▶ Required work
The string "window" may appear in lines of the listing. Report each line where it does.

__________

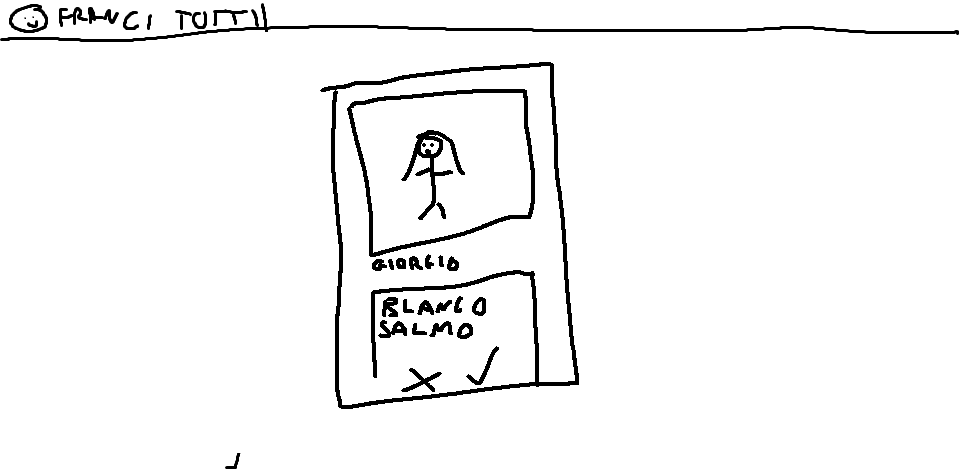
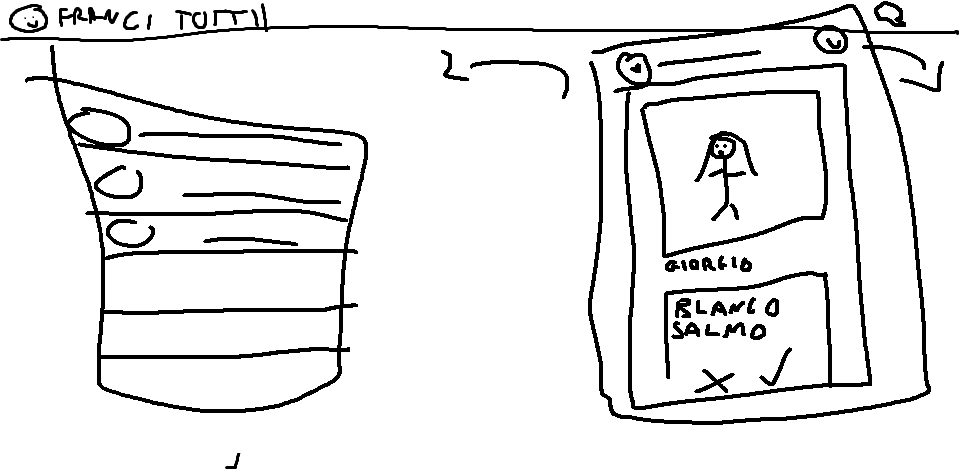
error handler and started register forms

diff --git a/src/Home.js b/src/Home.js
@@ -1,28 +1,30 @@
 import React, { useEffect, useState } from "react";
 import { SpotifyAuth } from "react-spotify-auth";
 import Cookies from "js-cookie";
+import {creation} from "./CreationHandler";
 
 import Button from "@mui/material/Button";
 
 function Home() {
 
   useEffect(() => {
-    let creation = Cookies.get("creationDate");
-    let token = Cookies.get("spotifyAuthToken");
+    // let creation = Cookies.get("creationDate");
+    // let token = Cookies.get("spotifyAuthToken");
 
-    creation = parseInt(creation);
+    // creation = parseInt(creation);
     
 
-    if(creation != null){
+    // if(creation != null){
 
-      if(Date.now() - creation > 3600000) {
-        alert("token più vecchio di un'ora");
-        Cookies.remove("creationDate"     ,{path:'/'});
-        Cookies.remove("spotifyAuthToken", {path:'/'});
-        window.location = "/login";
-      }
+    //   if(Date.now() - creation > 3600000) {
+    //     alert("token più vecchio di un'ora");
+    //     Cookies.remove("creationDate"     ,{path:'/'});
+    //     Cookies.remove("spotifyAuthToken", {path:'/'});
+    //     window.location = "/login";
+    //   }
       
-    }
+    // }
+    creation();
     
   },[]);
 

diff --git a/src/CreationHandler.js b/src/CreationHandler.js
@@ -1,0 +1,29 @@
+import Cookies from "js-cookie";
+import React, { useEffect, useState } from "react";
+export function creation() {
+
+    let creation = Cookies.get("creationDate");
+    let token = Cookies.get("spotifyAuthToken");
+
+    creation = parseInt(creation);
+
+    // se c'è un token, controlla che non sia più vecchio di un'ora,
+    // in caso rimanda a fare il login
+    if (creation > 1) {
+
+        if (Date.now() - creation > 6000) {
+            alert("token più vecchio di un'ora");
+            Cookies.remove("creationDate", { path: '/' });
+            Cookies.remove("spotifyAuthToken", { path: '/' });
+            window.location = "/login";
+        } else {
+            console.log(creation);
+        }
+
+    } else {
+        // l'utente non è loggato
+        window.location = "/login";
+    }
+
+
+}

diff --git a/src/App.js b/src/App.js
@@ -1,9 +1,14 @@
 import React from "react";
+
 import "./Login.css";
 import "./Parameters.css";
+import "./register.css";
+import "./Home.css";
+
 import Home from "./Home";
 import Test from "./Test";
 import Login from "./Login";
+import Register from "./Register";
 
 import {
   BrowserRouter as Router,
@@ -20,6 +25,7 @@ function App() {
           <Route path="/home" element={<Home />} />
           <Route path="/test" element={<Test />} />
           <Route path="/login" element={<Login />} />
+          <Route path="/register" element={<Register />} />
           <Route exact path="/" element={<Navigate to="/login" replace />} />
         </Routes>
       </Router>

diff --git a/src/Register.js b/src/Register.js
@@ -1,0 +1,20 @@
+import React, { useEffect, useState } from "react";
+import { SpotifyHandler } from "./api/SpotifyHandler";
+import {creation} from "./CreationHandler";
+
+import Button from "@mui/material/Button";
+import "react-spotify-auth/dist/index.css";
+
+function Register() {
+  
+    useEffect(() => {
+        creation();
+      },[]);
+
+  return (
+    
+    <div></div>
+  );
+}
+
+export default Register;

diff --git a/src/Login.js b/src/Login.js
@@ -2,6 +2,8 @@ import React, { useEffect, useState } from "react";
 import { SpotifyAuth } from "react-spotify-auth";
 import Cookies from "js-cookie";
 import { SpotifyHandler } from "./api/SpotifyHandler";
+import { CreationHandler } from "./CreationHandler";
+
 
 import Button from "@mui/material/Button";
 import "react-spotify-auth/dist/index.css";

__________

▶ Result for this exercise
-        window.location = "/login";
+    //     window.location = "/login";
+            window.location = "/login";
+        window.location = "/login";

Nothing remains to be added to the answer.